This DNA methylation pattern is related to degree of disease and quality of life in the ME patients (2, 3).

Is STING (TMEM173) involved in the pathomechanism in ME patient subtypes?

ME patents are metabolic reprogrammed (4, 5, 6, 7). Is a downregulated Nrf2 involved in a STING-pathomechanism in ME? Read about Nrf2 and STING in:


Nrf2 negatively regulates STING indicating a link between antiviral sensing and metabolic reprogramming
Abstract:

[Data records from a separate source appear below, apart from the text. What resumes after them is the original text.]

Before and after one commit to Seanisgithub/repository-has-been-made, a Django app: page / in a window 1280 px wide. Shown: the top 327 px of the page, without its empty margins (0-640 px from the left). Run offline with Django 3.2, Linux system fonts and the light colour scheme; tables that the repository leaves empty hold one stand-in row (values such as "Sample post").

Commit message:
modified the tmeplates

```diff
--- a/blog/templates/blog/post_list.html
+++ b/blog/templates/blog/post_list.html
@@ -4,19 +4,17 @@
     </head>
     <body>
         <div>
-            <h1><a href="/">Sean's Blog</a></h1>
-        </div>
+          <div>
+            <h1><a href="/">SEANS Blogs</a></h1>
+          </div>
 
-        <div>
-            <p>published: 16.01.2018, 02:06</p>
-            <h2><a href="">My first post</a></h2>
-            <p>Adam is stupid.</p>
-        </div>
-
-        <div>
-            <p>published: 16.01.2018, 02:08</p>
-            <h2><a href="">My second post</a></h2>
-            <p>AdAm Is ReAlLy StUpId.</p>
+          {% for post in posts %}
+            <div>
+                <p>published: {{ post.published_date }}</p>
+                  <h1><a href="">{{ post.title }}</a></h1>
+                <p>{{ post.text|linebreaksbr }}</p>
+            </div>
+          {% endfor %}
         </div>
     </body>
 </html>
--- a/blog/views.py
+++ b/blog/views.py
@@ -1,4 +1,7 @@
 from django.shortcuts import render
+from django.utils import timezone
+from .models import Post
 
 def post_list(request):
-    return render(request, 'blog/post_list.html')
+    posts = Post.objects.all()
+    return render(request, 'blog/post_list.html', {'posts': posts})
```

The transcription factor Nrf2 is a critical regulator of inflammatory responses. If and how Nrf2 also affects cytosolic nucleic acid sensing is currently unknown. Here we identify Nrf2 as an important negative regulator of STING and suggest a link between metabolic reprogramming and antiviral cytosolic DNA sensing in human cells. Here, Nrf2 activation decreases STING expression and responsiveness to STING agonists while increasing susceptibility to infection with DNA viruses. Mechanistically, Nrf2 regulates STING expression by decreasing STING mRNA stability. Repression of STING by Nrf2 occurs in metabolically reprogrammed cells following TLR4/7 engagement, and is inducible by a cell-permeable derivative of the TCA-cycle-derived metabolite itaconate (4-octyl-itaconate, 4-OI). Additionally, engagement of this pathway by 4-OI or the Nrf2 inducer sulforaphane is sufficient to repress STING expression and type I IFN production in cells from patients with STING-dependent interferonopathies. We propose Nrf2 inducers as a future treatment option in STING-dependent inflammatory diseases (8).

Om STING: 
Fedtstof kan stoppe immunforsvar, der løber løbsk
https://ing.dk/artikel/fedtstof-kan-stoppe-immunforsvar-loeber-loebsk-214342


References:

1) Anne Louise Hansen et al: Nitro-fatty acids are formed in response to virus infection and are potent inhibitors of STING palmitoylation and signaling
PNAS published ahead of print July 30, 2018 https://doi.org/10.1073/pnas.1806239115

2) de Vega et al: Epigenetic modifications and glucocorticoid sensitivity in ME/CFS. BMC Medical Genomics, 2017, 10, 11 https://www.ncbi.nlm.nih.gov/pmc/articles/PMC5324230/

3) de Vega et al: Integration of DNA methylation & health scores identifies subtypes in ME/CFS. Epigenomics 2018, 10, 5 https://www.futuremedicine.com/doi/full/10.2217/epi-2017-015
    4)  Naviaux et al: Metabolic features of CFS. www.pnas.org/cgi/doi/10.1073/pnas.1607571113

    5) Germain et al: Metabolic profiling of a ME/CFS discovery cohort reveals disturbances in fatty acid and lipid metabolism. Mol. BioSyst. 2017, 13, 371.
      6) Nagy-Szakal et al: Insights into ME/CFS phenotypes through comprehensive metabolomics. Nat Sci Rep 2018, 8.
        7) Reuter and Evans: Long-chain acylcarnitine deficiency in patients with CFS. Potential involvement of altered carnitine palmitoyltransferase-I-activity. J. Int. Med. 2011, 270.

        8)  David Olangnier et al: Nrf2 negatively regulates STING indicating a link between antiviral sensing and metabolic reprogramming
        Nature Communicationsvolume 9, Article number: 3506 (2018)
        https://www.nature.com/articles/s41467-018-05861-7